A new lawsuit against the Michigan secretary of state has been filed alleging that there are tens of thousands of dead people still on the state voter rolls.
The lawsuit, which is being brought to court by the Public Interest Legal Foundation, cites a potential 25,975 dead voters on the rolls, in addition to alleging that the secretary of state’s office has done nothing to correct the situation since the deceased voters were brought to their attention in September, Just the News reported.
The complaint formally states the following on the subject of the thousands of deceased registrants:
“The Foundation’s expenditure of significant time and money in Michigan seeking to rectify Defendant’s failure to clean up the voter rolls by removing the surfeit of deceased registrants from such rolls has also forced the Foundation to divert its limited resources from other states with similar issues.”
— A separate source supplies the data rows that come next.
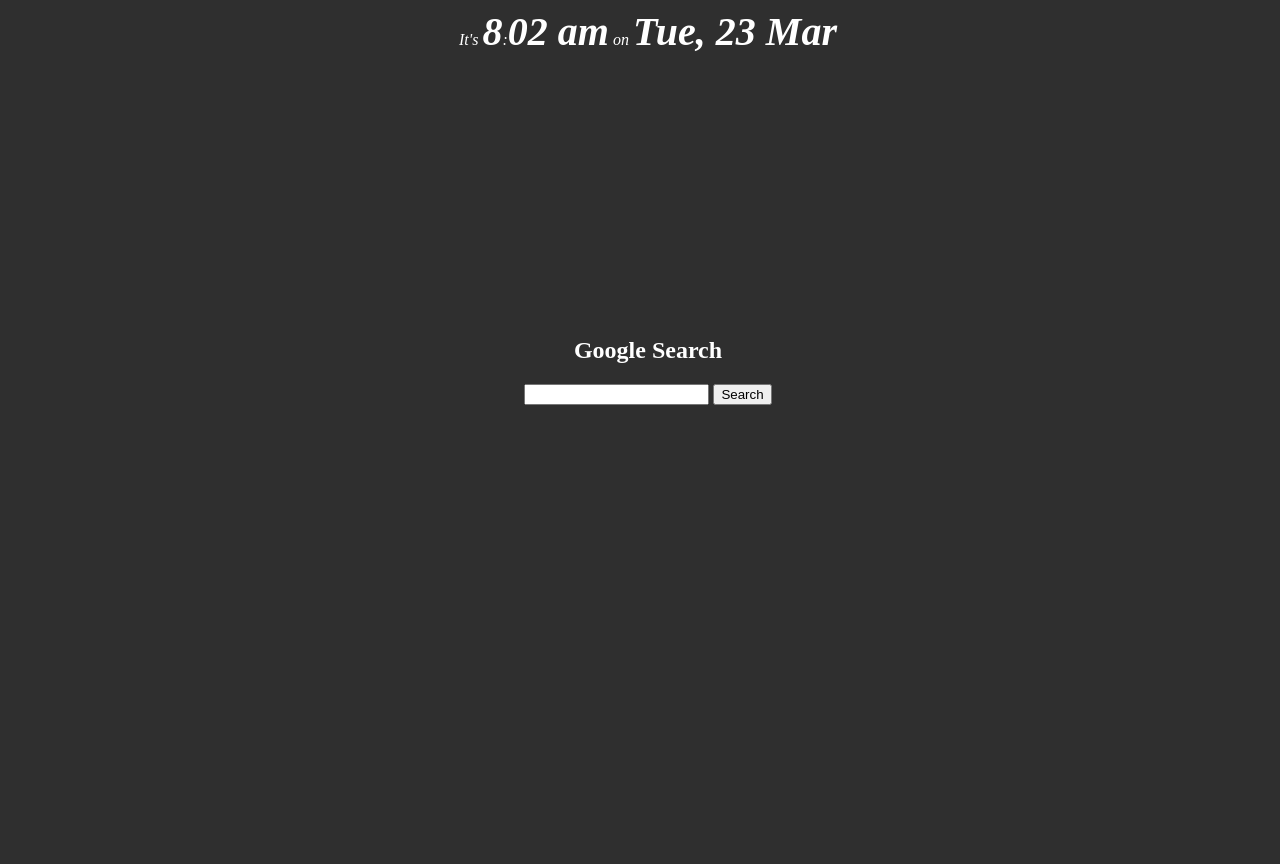
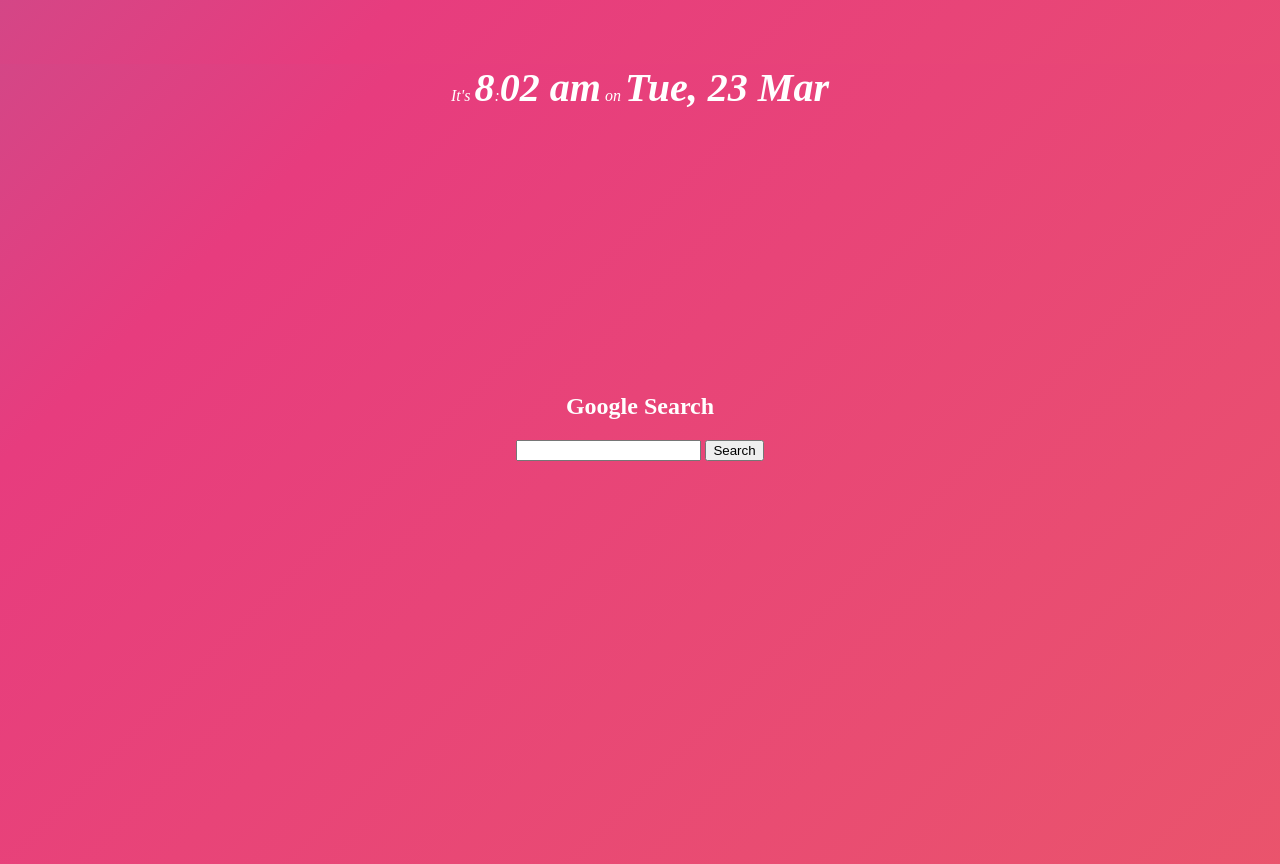
Before and after one commit to virejdasani/LuminousNewTab, a browser extension: page index.html in a window 1280 px wide. Before the commit the page ends 800 px from the top, so only its background shows below. Drawn offline with Linux system fonts and the light colour scheme.

Commit message:
Added styles

```diff
--- a/styles.css
+++ b/styles.css
@@ -1,4 +1,5 @@
 #greeting {
+  margin-top: 5%;
   font-weight: normal;
   font-style: italic;
   padding-bottom: 2%;
@@ -11,13 +12,40 @@
   font-size: 40px;
 }
 
-html, body {
-  background-color: rgb(47, 47, 47);
+#search {
+  margin-top: 20%;
+}
+
+html,
+body {
+  /* background-color: rgb(47, 47, 47); */
+  /* background-image: url('LondonFromAbove.jpg'); */
   text-align: center;
   color: white;
   width: 100%;
+  /* font-family: 'Montserrat', sans-serif; */
+  margin: 0;
+  width: 100%;
+  height: 100vh;
+  /* Gradient BG inspired by @P1N2O (Codepen) */
+  background: linear-gradient(-45deg, #ee7752, #e73c7e, #23a6d5, #23d5ab);
+  background-size: 600% 600%;
+  animation: gradient 15s ease infinite;
+  justify-content: center;
+  align-items: center;
+  flex-direction: column;
 }
 
-#search {
-  margin-top: 20%;
+@keyframes gradient {
+  0% {
+    background-position: 0% 50%;
+  }
+
+  50% {
+    background-position: 100% 50%;
+  }
+
+  100% {
+    background-position: 0% 50%;
+  }
 }
```
Also changed, not shown: manifest.json, 2 other files.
Unfortunately, the state of Michigan is no stranger to garnering the spotlight for reports of election irregularities. President Donald Trump recently discussed the findings of an election investigation in Michigan in an official statement, asserting that RINO Republicans in the state senate confirmed “that roughly 45,000 ballots were delivered to the TCF with no Chain of Custody at 3:30 and 4:30 a.m. on November 4.” Additionally, 289,866 were sent illegally to people who never requested them.
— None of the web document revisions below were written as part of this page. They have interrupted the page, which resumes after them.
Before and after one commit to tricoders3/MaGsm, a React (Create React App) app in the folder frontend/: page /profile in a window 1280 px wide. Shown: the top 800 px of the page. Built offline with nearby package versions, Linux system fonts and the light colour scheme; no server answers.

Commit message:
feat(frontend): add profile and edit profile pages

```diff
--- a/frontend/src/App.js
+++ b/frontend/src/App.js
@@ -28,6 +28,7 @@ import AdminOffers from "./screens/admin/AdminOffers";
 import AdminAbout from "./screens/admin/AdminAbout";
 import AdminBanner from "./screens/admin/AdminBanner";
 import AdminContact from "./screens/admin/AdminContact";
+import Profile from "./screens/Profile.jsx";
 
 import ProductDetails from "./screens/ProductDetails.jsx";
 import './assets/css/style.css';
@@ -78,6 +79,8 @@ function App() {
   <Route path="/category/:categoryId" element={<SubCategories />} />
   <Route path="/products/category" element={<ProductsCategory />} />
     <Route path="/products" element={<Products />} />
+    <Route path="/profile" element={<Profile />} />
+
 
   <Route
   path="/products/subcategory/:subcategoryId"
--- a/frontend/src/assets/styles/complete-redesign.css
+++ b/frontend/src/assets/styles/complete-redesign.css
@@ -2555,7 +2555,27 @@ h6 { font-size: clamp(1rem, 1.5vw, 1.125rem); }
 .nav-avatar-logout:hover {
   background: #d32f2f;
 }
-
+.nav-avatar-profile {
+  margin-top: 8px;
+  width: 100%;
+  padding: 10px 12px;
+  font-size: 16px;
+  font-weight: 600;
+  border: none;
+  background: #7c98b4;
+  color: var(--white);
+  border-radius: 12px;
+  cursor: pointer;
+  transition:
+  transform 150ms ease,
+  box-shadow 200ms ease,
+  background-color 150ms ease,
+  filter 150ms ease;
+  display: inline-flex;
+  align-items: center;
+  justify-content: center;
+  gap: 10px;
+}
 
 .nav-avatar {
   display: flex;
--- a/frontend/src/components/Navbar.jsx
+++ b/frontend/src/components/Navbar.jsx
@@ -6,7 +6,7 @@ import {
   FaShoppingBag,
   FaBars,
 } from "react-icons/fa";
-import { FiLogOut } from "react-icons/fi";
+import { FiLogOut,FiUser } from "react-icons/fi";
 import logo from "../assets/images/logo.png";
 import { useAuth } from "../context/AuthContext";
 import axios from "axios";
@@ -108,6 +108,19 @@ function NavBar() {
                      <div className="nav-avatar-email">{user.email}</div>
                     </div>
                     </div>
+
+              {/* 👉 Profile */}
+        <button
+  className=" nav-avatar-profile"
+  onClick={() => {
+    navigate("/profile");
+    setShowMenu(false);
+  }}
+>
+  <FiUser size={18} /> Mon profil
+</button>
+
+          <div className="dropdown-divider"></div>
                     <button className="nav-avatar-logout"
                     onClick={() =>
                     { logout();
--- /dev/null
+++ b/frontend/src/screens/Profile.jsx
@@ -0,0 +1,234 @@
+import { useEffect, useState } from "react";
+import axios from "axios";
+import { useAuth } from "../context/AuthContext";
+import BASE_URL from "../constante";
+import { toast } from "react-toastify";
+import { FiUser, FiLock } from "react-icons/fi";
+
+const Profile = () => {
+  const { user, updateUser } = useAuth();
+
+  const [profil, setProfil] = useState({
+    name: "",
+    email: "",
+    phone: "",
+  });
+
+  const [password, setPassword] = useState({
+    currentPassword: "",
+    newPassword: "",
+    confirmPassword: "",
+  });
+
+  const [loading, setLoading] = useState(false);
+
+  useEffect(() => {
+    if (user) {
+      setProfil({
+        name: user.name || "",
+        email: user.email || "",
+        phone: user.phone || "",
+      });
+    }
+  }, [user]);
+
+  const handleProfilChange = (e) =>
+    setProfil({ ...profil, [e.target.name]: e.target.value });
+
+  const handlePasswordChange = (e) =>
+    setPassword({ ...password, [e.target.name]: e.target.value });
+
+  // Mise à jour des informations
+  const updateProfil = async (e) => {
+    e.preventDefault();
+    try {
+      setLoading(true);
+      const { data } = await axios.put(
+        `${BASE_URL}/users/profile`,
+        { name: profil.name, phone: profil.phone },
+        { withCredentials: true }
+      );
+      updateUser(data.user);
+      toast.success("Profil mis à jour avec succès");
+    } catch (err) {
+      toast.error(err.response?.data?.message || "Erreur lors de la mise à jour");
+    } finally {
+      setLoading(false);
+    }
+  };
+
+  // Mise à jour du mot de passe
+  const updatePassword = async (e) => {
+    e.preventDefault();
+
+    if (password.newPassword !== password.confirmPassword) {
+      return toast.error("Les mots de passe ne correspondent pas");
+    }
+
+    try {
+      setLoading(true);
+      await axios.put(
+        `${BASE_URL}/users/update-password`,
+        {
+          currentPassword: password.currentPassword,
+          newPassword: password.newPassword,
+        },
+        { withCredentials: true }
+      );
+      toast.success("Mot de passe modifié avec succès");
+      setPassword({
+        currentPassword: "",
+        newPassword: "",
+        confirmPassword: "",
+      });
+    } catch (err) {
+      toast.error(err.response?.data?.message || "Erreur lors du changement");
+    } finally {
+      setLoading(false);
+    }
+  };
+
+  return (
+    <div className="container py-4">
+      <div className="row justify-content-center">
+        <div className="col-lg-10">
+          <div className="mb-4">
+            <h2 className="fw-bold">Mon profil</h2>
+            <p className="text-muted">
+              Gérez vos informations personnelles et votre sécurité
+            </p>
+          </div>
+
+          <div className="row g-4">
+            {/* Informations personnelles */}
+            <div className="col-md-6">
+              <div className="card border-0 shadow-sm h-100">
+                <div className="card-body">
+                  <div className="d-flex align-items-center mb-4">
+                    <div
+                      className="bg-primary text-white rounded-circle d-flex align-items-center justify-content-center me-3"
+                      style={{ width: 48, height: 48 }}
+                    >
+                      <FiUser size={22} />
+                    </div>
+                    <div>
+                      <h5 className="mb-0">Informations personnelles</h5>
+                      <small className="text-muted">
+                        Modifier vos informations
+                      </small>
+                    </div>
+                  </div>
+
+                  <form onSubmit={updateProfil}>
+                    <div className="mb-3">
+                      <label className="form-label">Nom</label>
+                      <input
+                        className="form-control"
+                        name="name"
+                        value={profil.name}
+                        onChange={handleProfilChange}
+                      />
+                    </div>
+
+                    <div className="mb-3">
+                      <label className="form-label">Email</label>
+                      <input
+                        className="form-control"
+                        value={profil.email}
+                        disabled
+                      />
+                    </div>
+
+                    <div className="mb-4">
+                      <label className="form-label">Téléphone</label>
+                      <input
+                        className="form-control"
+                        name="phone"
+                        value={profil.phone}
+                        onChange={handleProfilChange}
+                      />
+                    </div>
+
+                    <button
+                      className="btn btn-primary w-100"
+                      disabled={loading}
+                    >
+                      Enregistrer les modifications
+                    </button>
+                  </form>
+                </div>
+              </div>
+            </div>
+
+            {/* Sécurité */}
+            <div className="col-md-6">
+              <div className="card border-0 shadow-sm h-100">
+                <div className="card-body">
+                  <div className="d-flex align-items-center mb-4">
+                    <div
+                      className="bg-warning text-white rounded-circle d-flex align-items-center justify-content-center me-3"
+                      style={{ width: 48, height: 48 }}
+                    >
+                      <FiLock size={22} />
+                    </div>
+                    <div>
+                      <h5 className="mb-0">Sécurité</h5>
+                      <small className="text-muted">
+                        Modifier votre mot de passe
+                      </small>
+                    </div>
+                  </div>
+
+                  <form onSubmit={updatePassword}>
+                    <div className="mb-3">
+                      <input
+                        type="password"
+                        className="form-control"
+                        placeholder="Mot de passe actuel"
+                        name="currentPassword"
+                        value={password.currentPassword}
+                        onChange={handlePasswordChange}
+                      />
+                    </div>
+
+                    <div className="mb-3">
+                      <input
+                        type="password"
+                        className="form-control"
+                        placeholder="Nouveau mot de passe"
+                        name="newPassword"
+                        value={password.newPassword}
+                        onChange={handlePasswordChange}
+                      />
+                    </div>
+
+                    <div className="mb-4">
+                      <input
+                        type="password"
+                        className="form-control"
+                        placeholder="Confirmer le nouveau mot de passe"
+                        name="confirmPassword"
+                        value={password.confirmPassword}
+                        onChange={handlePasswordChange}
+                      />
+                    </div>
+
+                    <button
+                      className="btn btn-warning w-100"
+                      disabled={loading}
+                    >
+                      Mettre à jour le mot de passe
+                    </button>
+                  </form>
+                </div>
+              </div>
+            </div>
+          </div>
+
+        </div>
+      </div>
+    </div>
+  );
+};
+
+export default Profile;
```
Joe Biden won Michigan in the 2020 presidential election by just over 150,000 votes – forcing Americans to ask themselves difficult questions about the integrity and legality of the presidential race.
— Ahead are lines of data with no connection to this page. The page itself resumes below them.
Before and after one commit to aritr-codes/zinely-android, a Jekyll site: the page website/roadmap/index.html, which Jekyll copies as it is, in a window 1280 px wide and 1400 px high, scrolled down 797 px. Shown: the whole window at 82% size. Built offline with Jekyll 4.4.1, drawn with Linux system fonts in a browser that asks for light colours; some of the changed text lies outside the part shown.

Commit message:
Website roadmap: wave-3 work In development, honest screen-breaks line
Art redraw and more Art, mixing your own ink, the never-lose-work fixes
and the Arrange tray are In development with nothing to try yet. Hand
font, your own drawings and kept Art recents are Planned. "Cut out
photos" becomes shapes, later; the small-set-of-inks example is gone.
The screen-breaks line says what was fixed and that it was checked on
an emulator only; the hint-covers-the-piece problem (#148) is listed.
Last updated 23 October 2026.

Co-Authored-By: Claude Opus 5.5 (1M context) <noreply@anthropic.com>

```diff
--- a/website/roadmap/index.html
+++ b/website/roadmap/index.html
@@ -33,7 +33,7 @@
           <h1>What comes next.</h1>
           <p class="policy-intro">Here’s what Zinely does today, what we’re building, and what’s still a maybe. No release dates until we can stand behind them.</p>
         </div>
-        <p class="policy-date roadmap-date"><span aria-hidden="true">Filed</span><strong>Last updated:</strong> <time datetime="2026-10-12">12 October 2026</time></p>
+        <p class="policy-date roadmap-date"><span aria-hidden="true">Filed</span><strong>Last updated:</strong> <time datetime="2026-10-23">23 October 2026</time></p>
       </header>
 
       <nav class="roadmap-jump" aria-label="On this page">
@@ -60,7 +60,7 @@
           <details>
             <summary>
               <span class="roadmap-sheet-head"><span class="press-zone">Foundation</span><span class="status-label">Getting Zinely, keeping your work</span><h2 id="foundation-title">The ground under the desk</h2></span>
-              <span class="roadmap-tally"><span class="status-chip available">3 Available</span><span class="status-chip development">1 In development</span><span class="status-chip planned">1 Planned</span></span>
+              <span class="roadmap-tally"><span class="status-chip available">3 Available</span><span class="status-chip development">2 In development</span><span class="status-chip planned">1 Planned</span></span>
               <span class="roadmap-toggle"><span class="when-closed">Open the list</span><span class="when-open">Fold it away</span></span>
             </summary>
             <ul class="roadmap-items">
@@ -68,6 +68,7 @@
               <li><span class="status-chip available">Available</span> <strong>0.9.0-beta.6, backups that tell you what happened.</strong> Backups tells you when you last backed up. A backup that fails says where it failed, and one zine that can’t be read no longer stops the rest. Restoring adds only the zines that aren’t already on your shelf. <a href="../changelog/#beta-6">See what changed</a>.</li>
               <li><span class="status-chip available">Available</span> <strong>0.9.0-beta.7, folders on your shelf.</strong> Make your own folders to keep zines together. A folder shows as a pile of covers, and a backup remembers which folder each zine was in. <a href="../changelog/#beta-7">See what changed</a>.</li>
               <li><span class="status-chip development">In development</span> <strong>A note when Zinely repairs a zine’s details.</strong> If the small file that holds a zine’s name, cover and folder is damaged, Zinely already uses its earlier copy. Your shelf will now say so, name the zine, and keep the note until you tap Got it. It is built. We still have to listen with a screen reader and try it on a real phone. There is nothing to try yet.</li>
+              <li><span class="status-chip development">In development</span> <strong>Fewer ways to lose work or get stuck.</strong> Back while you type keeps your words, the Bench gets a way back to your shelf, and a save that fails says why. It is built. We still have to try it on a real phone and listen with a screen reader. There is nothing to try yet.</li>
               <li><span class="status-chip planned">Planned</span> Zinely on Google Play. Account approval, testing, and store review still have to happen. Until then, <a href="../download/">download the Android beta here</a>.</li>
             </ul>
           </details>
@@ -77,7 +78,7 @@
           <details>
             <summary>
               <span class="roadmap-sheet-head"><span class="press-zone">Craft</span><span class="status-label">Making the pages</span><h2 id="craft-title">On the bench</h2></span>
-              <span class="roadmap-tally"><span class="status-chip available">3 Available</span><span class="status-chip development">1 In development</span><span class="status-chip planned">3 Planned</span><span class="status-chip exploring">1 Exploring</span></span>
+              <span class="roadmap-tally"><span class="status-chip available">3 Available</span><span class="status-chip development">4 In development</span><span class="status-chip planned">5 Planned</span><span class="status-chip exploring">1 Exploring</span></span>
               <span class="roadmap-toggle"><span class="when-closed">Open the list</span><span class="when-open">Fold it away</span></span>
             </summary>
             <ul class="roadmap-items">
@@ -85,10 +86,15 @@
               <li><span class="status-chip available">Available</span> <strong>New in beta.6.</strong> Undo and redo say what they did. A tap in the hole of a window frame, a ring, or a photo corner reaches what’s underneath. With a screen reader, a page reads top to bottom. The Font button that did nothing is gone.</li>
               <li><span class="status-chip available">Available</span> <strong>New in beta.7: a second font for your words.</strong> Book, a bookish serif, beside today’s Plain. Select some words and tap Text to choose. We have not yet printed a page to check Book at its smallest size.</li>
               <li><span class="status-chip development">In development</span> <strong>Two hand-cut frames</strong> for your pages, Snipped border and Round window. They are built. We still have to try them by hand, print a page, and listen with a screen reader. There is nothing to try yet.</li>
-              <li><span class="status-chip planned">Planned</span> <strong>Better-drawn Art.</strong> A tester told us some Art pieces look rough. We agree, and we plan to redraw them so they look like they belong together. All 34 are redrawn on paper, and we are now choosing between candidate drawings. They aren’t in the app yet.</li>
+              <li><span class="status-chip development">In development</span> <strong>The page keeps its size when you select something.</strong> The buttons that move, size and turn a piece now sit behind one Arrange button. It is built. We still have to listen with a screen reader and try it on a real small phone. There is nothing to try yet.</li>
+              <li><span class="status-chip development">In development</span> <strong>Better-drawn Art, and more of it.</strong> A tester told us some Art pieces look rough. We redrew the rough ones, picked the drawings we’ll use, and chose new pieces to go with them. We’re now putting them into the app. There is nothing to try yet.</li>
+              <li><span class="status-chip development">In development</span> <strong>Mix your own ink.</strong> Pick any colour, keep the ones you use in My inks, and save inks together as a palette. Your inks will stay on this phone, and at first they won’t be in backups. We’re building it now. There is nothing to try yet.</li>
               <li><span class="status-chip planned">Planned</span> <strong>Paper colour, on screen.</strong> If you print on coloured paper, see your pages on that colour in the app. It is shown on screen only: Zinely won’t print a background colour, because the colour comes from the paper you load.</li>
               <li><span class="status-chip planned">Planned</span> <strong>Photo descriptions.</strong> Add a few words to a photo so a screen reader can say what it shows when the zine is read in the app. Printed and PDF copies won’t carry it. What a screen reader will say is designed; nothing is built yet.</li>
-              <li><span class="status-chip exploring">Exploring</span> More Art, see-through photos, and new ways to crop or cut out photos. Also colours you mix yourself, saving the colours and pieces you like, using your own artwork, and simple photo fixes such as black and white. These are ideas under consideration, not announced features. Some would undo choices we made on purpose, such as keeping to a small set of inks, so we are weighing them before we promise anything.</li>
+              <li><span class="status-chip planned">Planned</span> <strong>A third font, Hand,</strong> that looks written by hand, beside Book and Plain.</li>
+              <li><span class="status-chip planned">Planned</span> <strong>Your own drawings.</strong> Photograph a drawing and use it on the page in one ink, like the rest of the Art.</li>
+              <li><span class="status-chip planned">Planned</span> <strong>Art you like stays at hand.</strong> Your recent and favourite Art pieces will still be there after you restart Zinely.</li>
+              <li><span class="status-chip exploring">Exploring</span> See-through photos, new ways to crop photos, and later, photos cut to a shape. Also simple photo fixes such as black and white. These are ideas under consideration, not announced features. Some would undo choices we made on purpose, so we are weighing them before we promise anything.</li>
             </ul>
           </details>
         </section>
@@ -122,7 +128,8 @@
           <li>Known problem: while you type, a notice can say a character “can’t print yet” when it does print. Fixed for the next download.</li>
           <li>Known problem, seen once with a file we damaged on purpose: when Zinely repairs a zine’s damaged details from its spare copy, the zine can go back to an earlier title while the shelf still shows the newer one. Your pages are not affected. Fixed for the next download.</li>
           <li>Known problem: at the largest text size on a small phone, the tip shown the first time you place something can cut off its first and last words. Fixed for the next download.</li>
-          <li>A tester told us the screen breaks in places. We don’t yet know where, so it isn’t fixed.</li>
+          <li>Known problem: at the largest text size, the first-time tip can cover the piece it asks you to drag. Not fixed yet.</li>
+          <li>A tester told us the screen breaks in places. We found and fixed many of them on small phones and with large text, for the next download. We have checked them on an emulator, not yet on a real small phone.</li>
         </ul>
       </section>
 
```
Recently, the state of Michigan has been picking up steam in its fight to audit counties rife with allegations of election fraud. In October, the Election Integrity Force organized an energetic and Trump-endorsed rally at the Michigan capitol in Lansing to boldly call for a statewide election audit.
This lawsuit against the secretary of state’s office also suggests that there should be a regular maintenance system in place to ensure that the voter roles are accurate in every election, therefore avoiding violations of state law. Their suggestions, coupled with the allegations of the tens of thousands of dead voter registrants on the rolls, isn’t doing Michigan any favors when it comes to voter confidence.
As the 2022 midterms creep closer, Michiganders can only hope that these election issues are straightened out quickly and efficiently.